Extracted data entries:
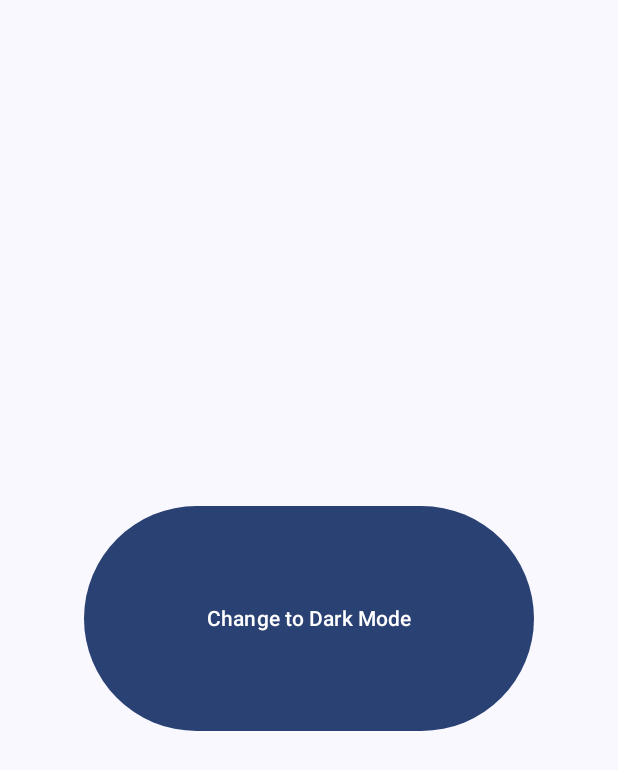
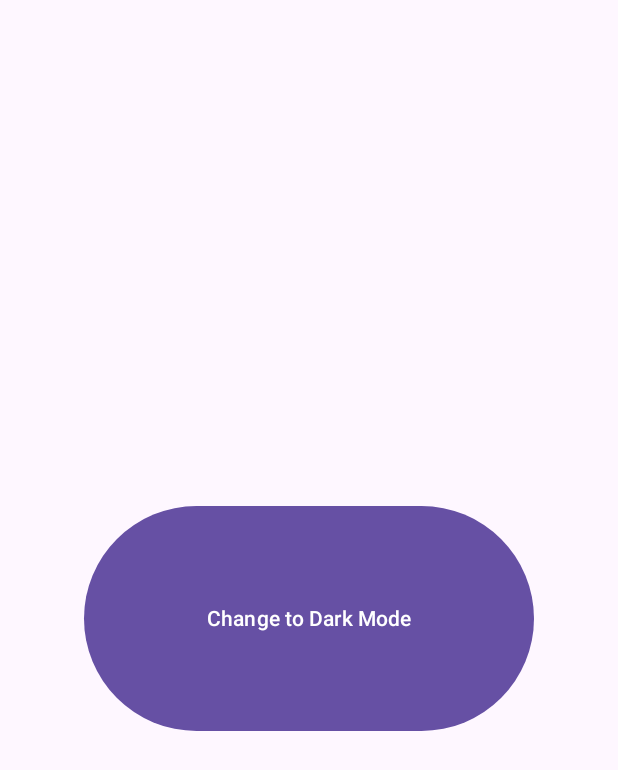
Before and after one commit to felipe-torress/into-the-darkness, an Android app built with Jetpack Compose: the screen it shows after launch (MainActivity), on a phone screen of 412 x 824 dp. Shown: the top 770 px of the screen. Run offline under Robolectric (Android 15) with nearby library versions, the phone set to English and light mode, and no system bars.

Commit message:
feat: delete dynamic theme

```diff
--- a/app/src/main/java/com/example/intothedarkness/ui/theme/Theme.kt
+++ b/app/src/main/java/com/example/intothedarkness/ui/theme/Theme.kt
@@ -1,17 +1,13 @@
 package com.example.intothedarkness.ui.theme
 
 import android.app.Activity
-import android.os.Build
 import androidx.compose.foundation.isSystemInDarkTheme
 import androidx.compose.material3.MaterialTheme
 import androidx.compose.material3.darkColorScheme
-import androidx.compose.material3.dynamicDarkColorScheme
-import androidx.compose.material3.dynamicLightColorScheme
 import androidx.compose.material3.lightColorScheme
 import androidx.compose.runtime.Composable
 import androidx.compose.runtime.SideEffect
 import androidx.compose.ui.graphics.toArgb
-import androidx.compose.ui.platform.LocalContext
 import androidx.compose.ui.platform.LocalView
 import androidx.core.view.ViewCompat
 
@@ -41,14 +37,9 @@ private val LightColorScheme = lightColorScheme(
 fun IntoTheDarknessTheme(
         darkTheme: Boolean = isSystemInDarkTheme(),
         // Dynamic color is available on Android 12+
-        dynamicColor: Boolean = true,
         content: @Composable () -> Unit
 ) {
     val colorScheme = when {
-        dynamicColor && Build.VERSION.SDK_INT >= Build.VERSION_CODES.S -> {
-            val context = LocalContext.current
-            if (darkTheme) dynamicDarkColorScheme(context) else dynamicLightColorScheme(context)
-        }
         darkTheme -> DarkColorScheme
         else -> LightColorScheme
     }
```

# INSTRUCTIONS TO FOLLOW:
All records above need to be returned exactly. Omit the pictures.

# WRITTEN ANSWER:
Before and after one commit to felipe-torress/into-the-darkness, an Android app built with Jetpack Compose: the screen it shows after launch (MainActivity), on a phone screen of 412 x 824 dp. Shown: the top 770 px of the screen. Run offline under Robolectric (Android 15) with nearby library versions, the phone set to English and light mode, and no system bars.

Commit message:
feat: delete dynamic theme

```diff
--- a/app/src/main/java/com/example/intothedarkness/ui/theme/Theme.kt
+++ b/app/src/main/java/com/example/intothedarkness/ui/theme/Theme.kt
@@ -1,17 +1,13 @@
 package com.example.intothedarkness.ui.theme
 
 import android.app.Activity
-import android.os.Build
 import androidx.compose.foundation.isSystemInDarkTheme
 import androidx.compose.material3.MaterialTheme
 import androidx.compose.material3.darkColorScheme
-import androidx.compose.material3.dynamicDarkColorScheme
-import androidx.compose.material3.dynamicLightColorScheme
 import androidx.compose.material3.lightColorScheme
 import androidx.compose.runtime.Composable
 import androidx.compose.runtime.SideEffect
 import androidx.compose.ui.graphics.toArgb
-import androidx.compose.ui.platform.LocalContext
 import androidx.compose.ui.platform.LocalView
 import androidx.core.view.ViewCompat
 
@@ -41,14 +37,9 @@ private val LightColorScheme = lightColorScheme(
 fun IntoTheDarknessTheme(
         darkTheme: Boolean = isSystemInDarkTheme(),
         // Dynamic color is available on Android 12+
-        dynamicColor: Boolean = true,
         content: @Composable () -> Unit
 ) {
     val colorScheme = when {
-        dynamicColor && Build.VERSION.SDK_INT >= Build.VERSION_CODES.S -> {
-            val context = LocalContext.current
-            if (darkTheme) dynamicDarkColorScheme(context) else dynamicLightColorScheme(context)
-        }
         darkTheme -> DarkColorScheme
         else -> LightColorScheme
     }
```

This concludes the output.